A blue moon or so ago, I was the Recruitment Ad Director at the now defunct Rocky Mountain News in Denver, so employment trends are something I like to keep a pulse on. And it turns out that the fintech employment sector has held steady during the pandemic.
London-based Computerweekly.com is reporting that fintech- and payment-sector related jobs bounced back significantly after a brief drop-off following the initial COVID-19 lockdowns.
Digital Wealth News also monitors venture capital activity in the sector, and has also noted that investment in the sector has held steady, another parallel indicator to the corresponding fintech industry job market.
Think logically why the above trends are occurring. With more people working remotely, shopping digitally, investing with apps and with wealth managers communicating more regularly with their clients through their tech portals, the need for staffing to support these digitally-based fintech and wealthtech firms would have to stay at pace in order to deliver the best user experiences for their customer bases. And they need capital and staffing to make that happen.
European-based consultancy Headcount recently released results of a survey that showed lack of sufficient talent pools for fintech firms as their user bases expanded.
According to the report, the pandemic has created staffing issues at mid- and senior-level positions, and in some cases, made hiring for those positions more difficult. Per the published research, “COVID-19’s impact, which has increased unemployment rates worldwide, has certainly resulted in more CVs in employers’ inboxes, but it has barely changed the picture at mid and senior levels. Candidates have been understandably more risk-averse regarding career moves, and cross-border hiring has become substantially harder.”

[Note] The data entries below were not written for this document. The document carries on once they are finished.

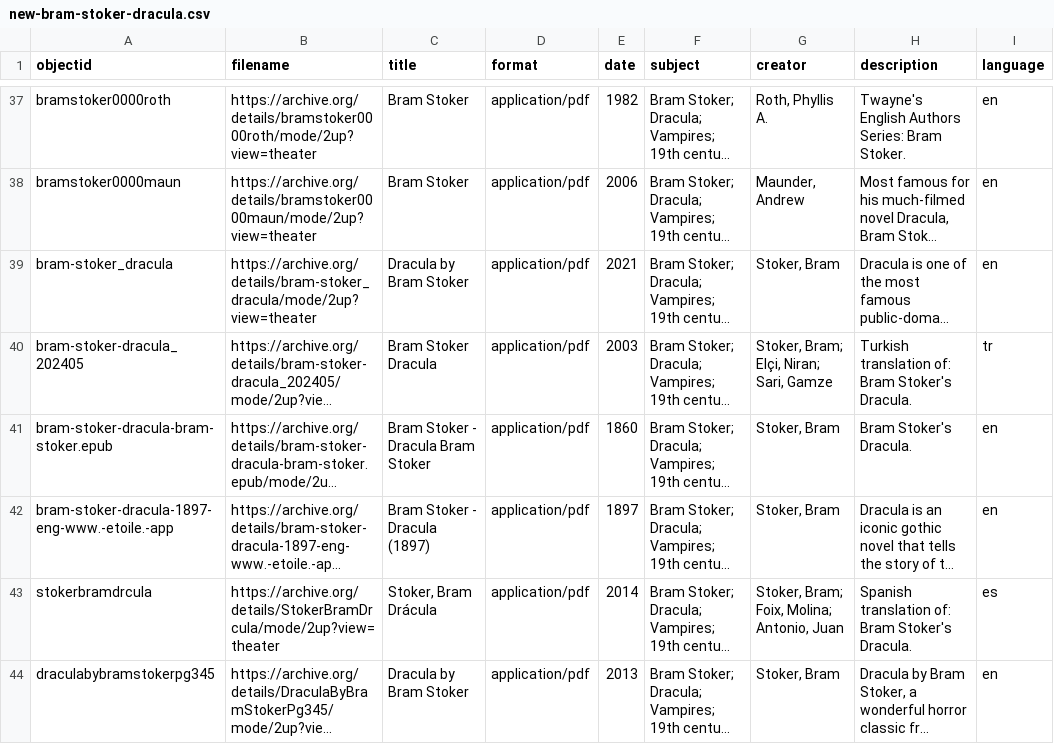
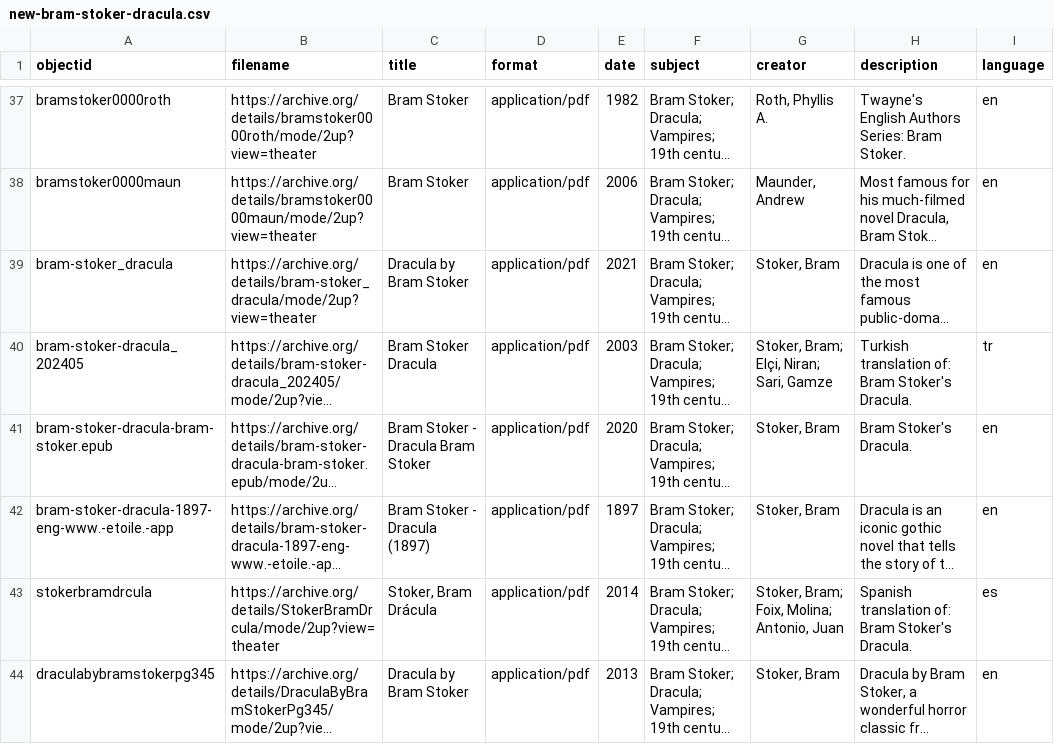
Before and after one commit to ndamours14/bram-stoker, a CSV file: _data/new-bram-stoker-dracula.csv, drawn as a sheet; only a part is shown, gaps mark what is left out; long unchanged cells end in …; the diff names each change by its address in the sheet, - before the commit and + after, or states it on an @@ line.

Commit message:
Add files via upload

```diff
--- a/_data/new-bram-stoker-dracula.csv
+++ b/_data/new-bram-stoker-dracula.csv
-E41 (date): 1860
+E41 (date): 2020
```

While the report is European-centric, the trend is no doubt similar in the US, where there has been a huge uptick in fintech adoption within all related sectors. Retail investors are using more apps like Robinhood and Coinbase to invest and trade their portfolios. More digital shopping is resulting in more fintech payments activities and wealth managers are using far more wealthtech tools then ever before.
The pandemic has no doubt accelerated mainstream usage of fintech, and with that adoption, the job sector will continue to bode well for those within financial technology industries.